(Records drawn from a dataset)
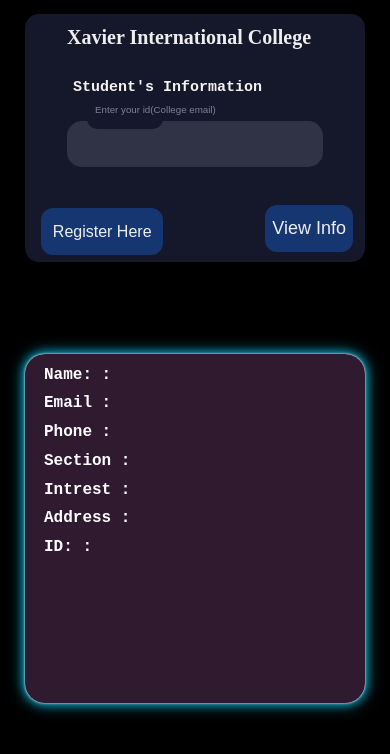
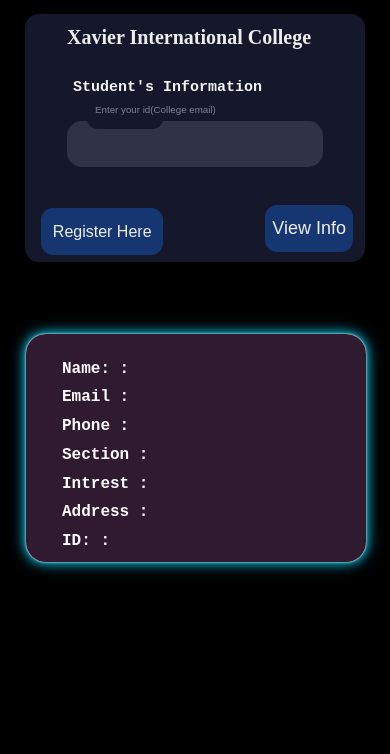
Before and after one commit to Prashantdulal/mernxavierstudents, a React (Create React App) app in the folder client/: page / in a window 390 px wide. Shown: the top 754 px of the page. Built offline with nearby package versions, Linux system fonts and the light colour scheme.

Commit message:
BUG FIXED --form height

```diff
--- a/client/src/components/Login.css
+++ b/client/src/components/Login.css
@@ -128,12 +128,12 @@ body {
 }
 
 .container2 {
-  height: 40vh;
+  background: #301a30;
+  border-radius: 20px;
   padding: 1px 39px 10px 19px;
-  background: rgb(48, 26, 48);
-  border-radius: 20px;
   position: relative;
-  top: 50px;
+  top: 6px;
+  max-width: 32rem;
 }
 
 .container2 h1 {
@@ -250,12 +250,14 @@ body {
   }
   .container2 {
 
-   background: #301a30;
+    padding: 15px 6px 1px 36px;
+    background: rgb(48, 26, 48);
     border-radius: 20px;
-    padding: 1px 39px 10px 19px;
     position: relative;
-    top: 6px;
-    max-width: 32rem;
+    top: -14px;
+    min-width: 10px;
+
+    left: 1px;
   }
 
   .input2 {
```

◆ Work item:
Reproduce the data exactly as it appears above. Pictures are to be left out.

◆ Your solution:
Before and after one commit to Prashantdulal/mernxavierstudents, a React (Create React App) app in the folder client/: page / in a window 390 px wide. Shown: the top 754 px of the page. Built offline with nearby package versions, Linux system fonts and the light colour scheme.

Commit message:
BUG FIXED --form height

```diff
--- a/client/src/components/Login.css
+++ b/client/src/components/Login.css
@@ -128,12 +128,12 @@ body {
 }
 
 .container2 {
-  height: 40vh;
+  background: #301a30;
+  border-radius: 20px;
   padding: 1px 39px 10px 19px;
-  background: rgb(48, 26, 48);
-  border-radius: 20px;
   position: relative;
-  top: 50px;
+  top: 6px;
+  max-width: 32rem;
 }
 
 .container2 h1 {
@@ -250,12 +250,14 @@ body {
   }
   .container2 {
 
-   background: #301a30;
+    padding: 15px 6px 1px 36px;
+    background: rgb(48, 26, 48);
     border-radius: 20px;
-    padding: 1px 39px 10px 19px;
     position: relative;
-    top: 6px;
-    max-width: 32rem;
+    top: -14px;
+    min-width: 10px;
+
+    left: 1px;
   }
 
   .input2 {
```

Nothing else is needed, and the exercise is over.